One day, God appeared to Abraham who was sitting in the entrance of his tent, near Mamre during the hottest part of the day. Abraham spotted the LORD appearing as three figures. So Abraham went up and knelled before the figures and offered them food. God obliged and Abraham ordered his wife and servants to retrieve food to feed the visitors. As Abraham ate with the figures he was told that around the same time the next year God would return and Sarah would bear a son. Sarah who sat behind them in the tent heard this and laughed to herself.
Pleas for Sodom
When God asked Abraham why Sarah had laughed, Sarah lied and said she did not. God knew this however and told her that she had laughed. As the LORD in three figures prepared to leave they looked down towards Sodom. Then God explained that the sin of the city had been great and that He planned to have it destroyed.
Father of the Hebrews
Conversation with a rich man
During Jesus' ministry he gave an account concerning Abraham, likely an actual account (or could have been a parable). There was a rich man who lived in luxury who neglected a homeless beggar named Lazarus.
Eventually the beggar Lazarus died and he came and was at the side of Abraham. Sometime later the rich man died. While in Hell the rich man could see Abraham so he called out to him referring to him as father. Abraham was far away in Heaven when he heard the rich man asking him to send Lazarus to provide him comfort in his torture. Rather Abraham told the rich man that in his lifetime he received good things, while Lazarus experienced bad things. Abraham went on to say that even if he were to send Lazarus, there was a great space between Heaven and here that could not be crossed.
Abraham continued to receive pleas, asking him to send Lazarus to his family to warn them. Still Abraham told the rich man that they had the Old Testament Law and Prophets to look at for guidance in living. The rich man continued asking "Father Abraham" to send Lazarus to warn his family, so that they may repent. Again Abraham said if his family did not obey Scripture, they would not repent even if they saw a spirit. If this was an actual account, this would indicate Abraham may have some dominion over his ancestors in Heaven (and maybe even Hell).
If the account was a parable or allegory, it shows the reverence by the Jews and Hebrews of Abraham as their ancestor, as he was called "Father Abraham". In addition he was an important "spiritual figure" which shows his importance to the culture, being parabolic in this case.

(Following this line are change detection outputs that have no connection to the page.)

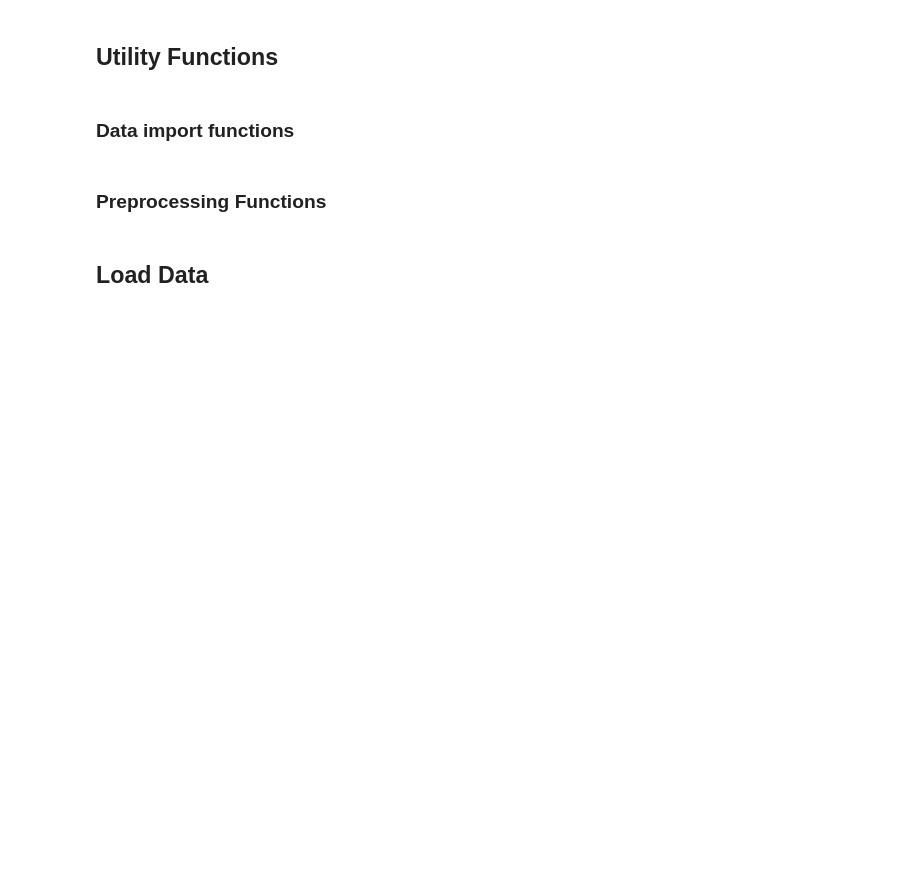
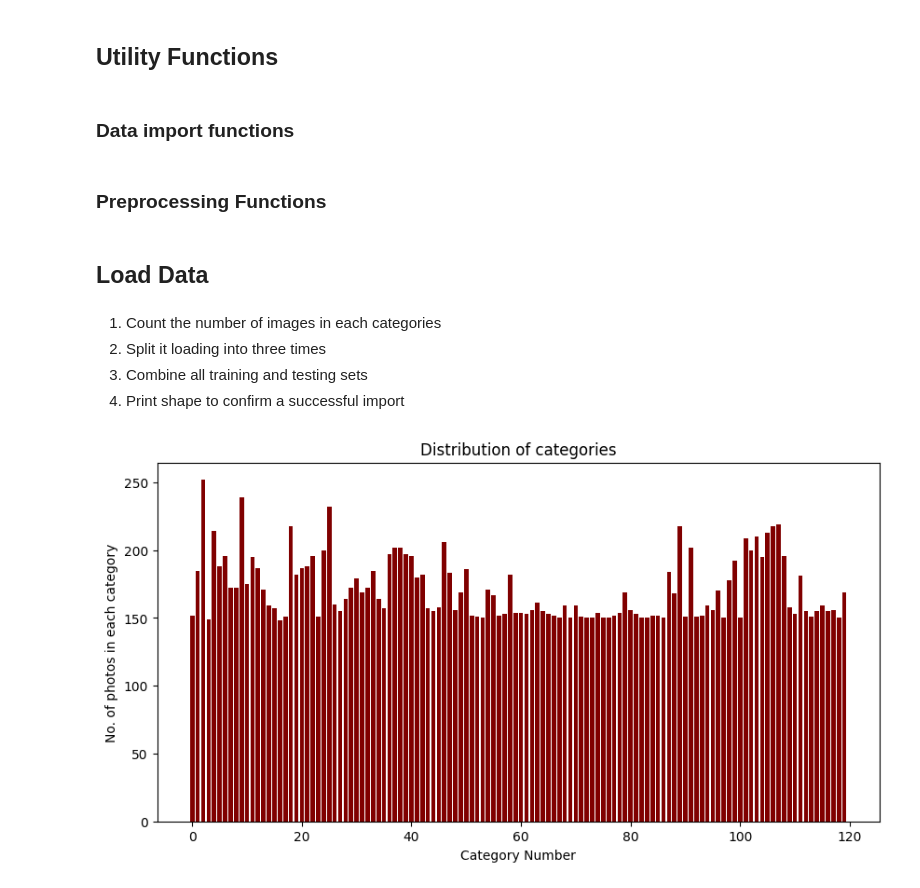
Before and after one commit to jackfisher100/CAB420-Assignment2, a Jupyter notebook: working.ipynb, the cells around one changed output. Saved outputs shown, nothing was run; the diff lists cells and outputs as text; code cells hidden in the pictures; blank space fills up the shorter version.

Commit message:
[Import] Split import into three

```diff
--- a/working.ipynb
+++ b/working.ipynb
@@ -190,4 +222,13 @@ def cmc_to_top(cmc, verbose=True):
     return top1, top5, top10
 # %% [markdown]
 ## Load Data
+# %% [markdown]
+1. Count the number of images in each categories
+2. Split it loading into three times
+3. Combine all training and testing sets
+4. Print shape to confirm a successful import
+# %%
+category = pre.count_categories()
+# %% [output]
+[figure, added]
 # %%
```
Also changed, not shown: parts of 4 cells of this notebook, 4 other files.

- ↑ Genesis 17:3-5; Nehemiah 9:7 (Link)
- ↑ Genesis 12:1-3 (Link)
- ↑ Genesis 17:1-14 (Link)
- ↑ Genesis 11:26-27 (Link)
- ↑ Joshua 24:2 (Link)
- ↑ Genesis 11:29 (Link)
- ↑ Genesis 11:30 (Link)
- ↑ Genesis 11:31 (Link)
- ↑ Genesis 12:1-4 (Link)
- ↑ Genesis 12:6-9 (Link)
- ↑ Genesis 12:10-15 (Link)
- ↑ Genesis 12:16, 13:2 (Link)
- ↑ Genesis 12:17-13:1 (Link)
- ↑ Genesis 13:3-12 (Link)
- ↑ Genesis 13:14-18 (Link)
- ↑ Genesis 14:1-16 (Link)
- ↑ Genesis 14:17-24 (Link)
- ↑ Genesis 15:1-6 (Link)
- ↑ Genesis 15:9-18 (Link)
- ↑ Genesis 16:1-6 (Link)
- ↑ Genesis 16:9-14 (Link)
- ↑ Genesis 16:15-16 (Link)
- ↑ Genesis 17:1-8 (Link)
- ↑ Genesis 17:9-14 (Link)
- ↑ Genesis 17:15-18 (Link)
- ↑ Genesis 17:23-27 (Link)
- ↑ Luke 16:19-31 (Link)